"In the 1980's when I began painting in Canada, the various fields of art making were experiencing a revolt against a mainstream art industry that was oblivious to the work of many marginalised sections of Canadian society. Art making necessarily became quite politicized, artists were working as activists for social change, and as a result the original pursuit of painting for the sake of painting was, at least in my case, lost to generations of artists--many of whom, incidentally, still remain on the edges of the markets.
In more recent years I have wanted to return to the pleasurable and intellectual aspects of painting--seeing such a luxury, too, as a political act of insistence on not being sidelined from the pure practice of art itself. The question, the struggle, has been how to work for change in society through one's art, without ever giving up the integrity of the art itself.
In addition, I have wanted my paintings to serve as a way of integrating me into a landscape outside of the cities in which we--immigrants--tend to congregate, and to which we seem relegated in the imagination of audiences. My paintings are about 'seeing' and interpreting, and about a physical kind of immersion, while holding on to the sensibilities developed in childhood and elsewhere.
The following albums show a range of works over the years I've been painting--which was interrupted for a number of years during which I wrote several novels."
"The following Paintings are in acrylic on canvas. They were done from 2015-2016. They are a study of the flora of the Southern Ontario landscape, and attempt to 'see' this landscape, but to render it without losing my Trinidadian 'accent'."
Acrylic on canvas. These paintings are from the "Hidden in the Orchid's Centre Series. Focusing in on a tiny section of a sepal of orchids from my collection. The amazing patterning is lost to the glance, but mesmerising if you pay close attention.

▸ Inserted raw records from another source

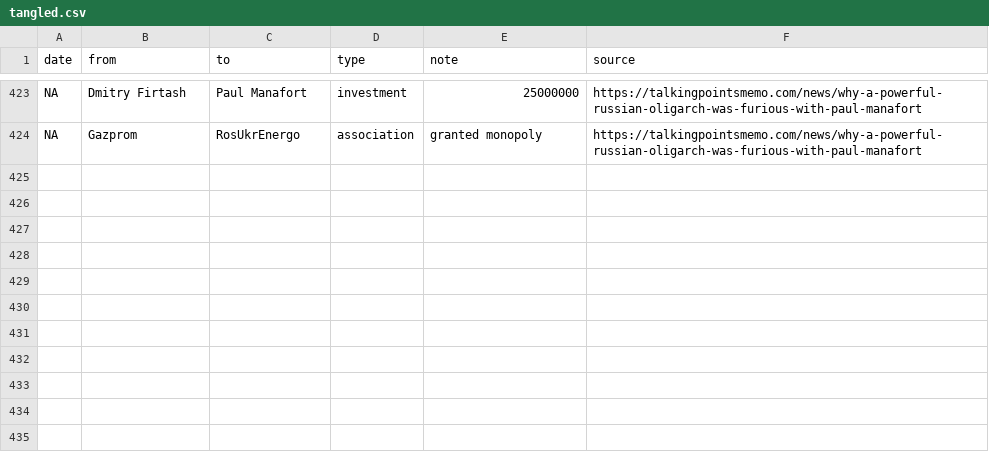
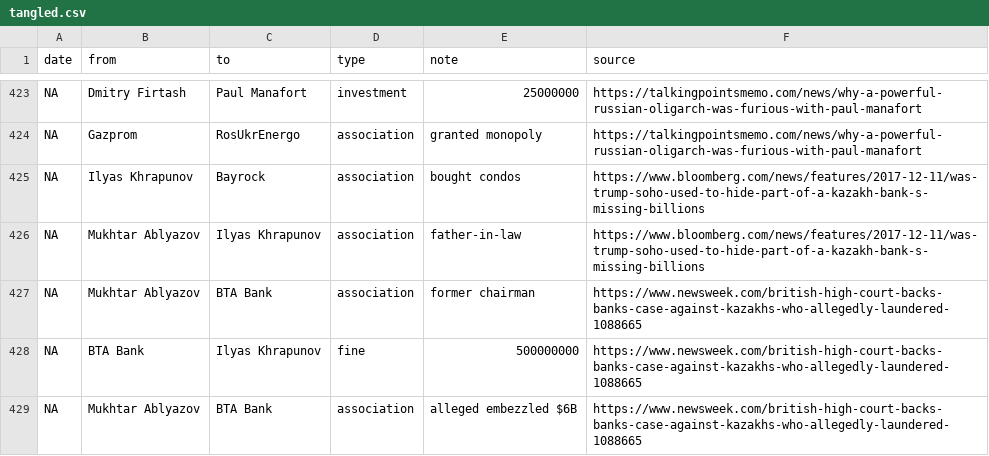
Before and after one commit to schnee/tangled, a CSV file: data/tangled.csv, drawn as a sheet; only a part is shown, gaps mark what is left out.

```diff
--- a/data/tangled.csv
+++ b/data/tangled.csv
@@ -424 +424,6 @@ NA,Dmitry Firtash,Paul Manafort,investment,25000000,https://talkingpointsmemo.co
 NA,Gazprom,RosUkrEnergo,association,granted monopoly,https://talkingpointsmemo.com/news/why-a-powerful-russian-oligarch-was-furious-with-paul-manafort
+NA,Ilyas Khrapunov,Bayrock,association,bought condos,https://www.bloomberg.com/news/features/2017-12-11/was-trump-soho-used-to-hide-part-of-a-kazakh-bank-s-missing-billions
+NA,Mukhtar Ablyazov,Ilyas Khrapunov,association,father-in-law,https://www.bloomberg.com/news/features/2017-12-11/was-trump-soho-used-to-hide-part-of-a-kazakh-bank-s-missing-billions
+NA,Mukhtar Ablyazov,BTA Bank,association,former chairman,https://www.newsweek.com/british-high-court-backs-banks-case-against-kazakhs-who-allegedly-laundered-1088665
+NA,BTA Bank,Ilyas Khrapunov,fine,500000000,https://www.newsweek.com/british-high-court-backs-banks-case-against-kazakhs-who-allegedly-laundered-1088665
+NA,Mukhtar Ablyazov,BTA Bank,association,alleged embezzled $6B,https://www.newsweek.com/british-high-court-backs-banks-case-against-kazakhs-who-allegedly-laundered-1088665
```
Also changed, not shown: 3 other files.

In 1995, Xerox Canada gave me access for three months to one of their photocopiers built for artists. The first image here is a composite of photos 'built' on the machine, and is part of a larger work of images that was shown at the 1995 Venice Bienale in a pavilion called Transculture. That work is called Ad Wall, and was installed in a courtyard at the Bienale.